## Your assignment:
Quote all of the data exactly as given. Skip every picture it contains.

## Available records:
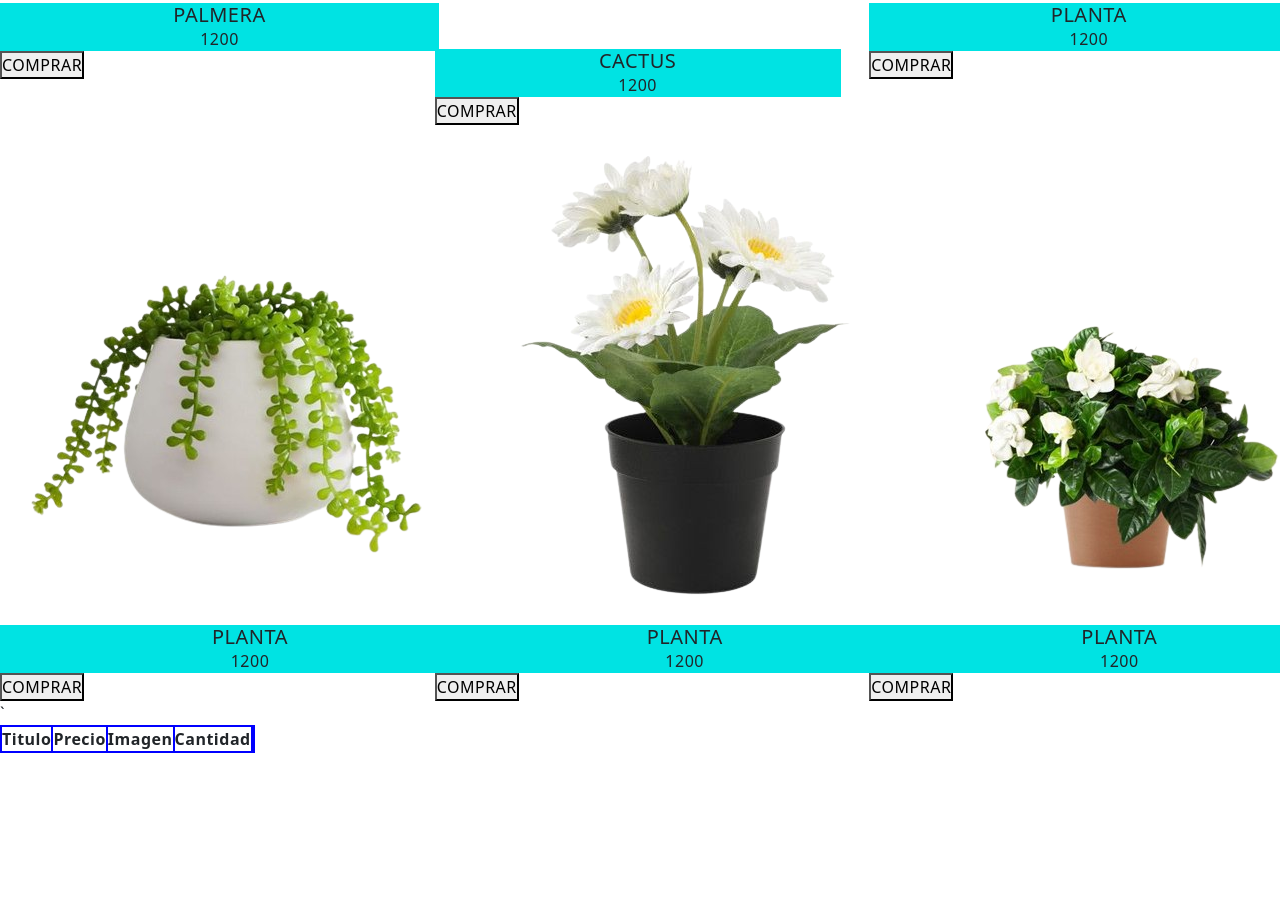
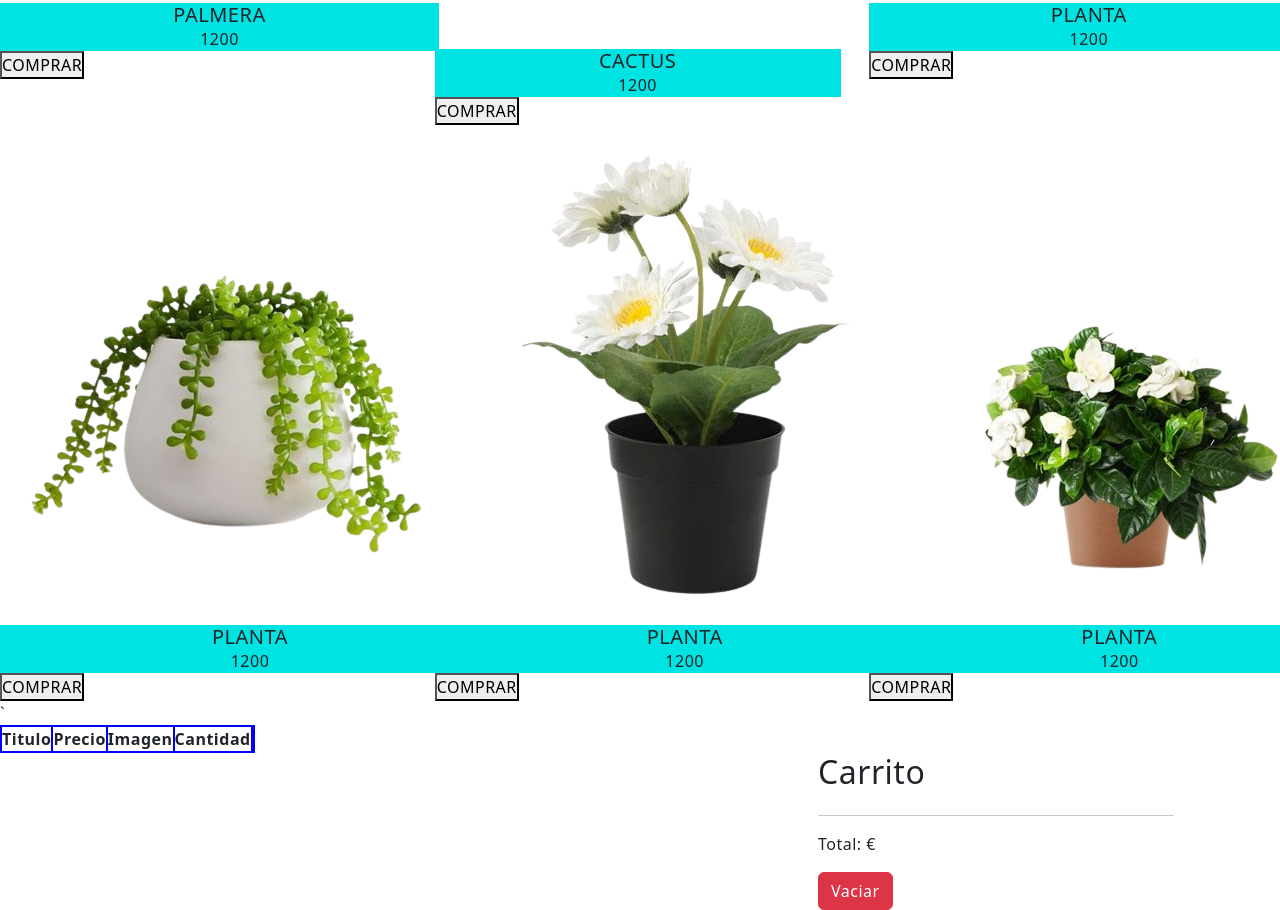
Before and after one commit to WillyAnb22/pag, a plain HTML site: page index.html in a window 1280 px wide. Shown: the part 1572-2482 px from the top of the page. Before the commit the page ends 2325 px from the top, so only its background shows below. Drawn offline with nearby package versions, Linux system fonts and the light colour scheme.

Commit message:
Update index.html

```diff
--- a/index.html
+++ b/index.html
@@ -71,7 +71,22 @@
 
     </tbody>
 </table>
-
+<div class="container">
+    <div class="row">
+        <!-- Elementos generados a partir del JSON -->
+        <main id="items" class="col-sm-8 row"></main>
+        <!-- Carrito -->
+        <aside class="col-sm-4">
+            <h2>Carrito</h2>
+            <!-- Elementos del carrito -->
+            <ul id="carrito" class="list-group"></ul>
+            <hr>
+            <!-- Precio total -->
+            <p class="text-right">Total: <span id="total"></span>&euro;</p>
+            <button id="boton-vaciar" class="btn btn-danger">Vaciar</button>
+        </aside>
+    </div>
+</div>
 </body>
 <script src="index.js"></script>
 <script src="https://cdn.jsdelivr.net/npm/bootstrap@5.3.3/dist/js/bootstrap.bundle.min.js"
```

## Response area:
Before and after one commit to WillyAnb22/pag, a plain HTML site: page index.html in a window 1280 px wide. Shown: the part 1572-2482 px from the top of the page. Before the commit the page ends 2325 px from the top, so only its background shows below. Drawn offline with nearby package versions, Linux system fonts and the light colour scheme.

Commit message:
Update index.html

```diff
--- a/index.html
+++ b/index.html
@@ -71,7 +71,22 @@
 
     </tbody>
 </table>
-
+<div class="container">
+    <div class="row">
+        <!-- Elementos generados a partir del JSON -->
+        <main id="items" class="col-sm-8 row"></main>
+        <!-- Carrito -->
+        <aside class="col-sm-4">
+            <h2>Carrito</h2>
+            <!-- Elementos del carrito -->
+            <ul id="carrito" class="list-group"></ul>
+            <hr>
+            <!-- Precio total -->
+            <p class="text-right">Total: <span id="total"></span>&euro;</p>
+            <button id="boton-vaciar" class="btn btn-danger">Vaciar</button>
+        </aside>
+    </div>
+</div>
 </body>
 <script src="index.js"></script>
 <script src="https://cdn.jsdelivr.net/npm/bootstrap@5.3.3/dist/js/bootstrap.bundle.min.js"
```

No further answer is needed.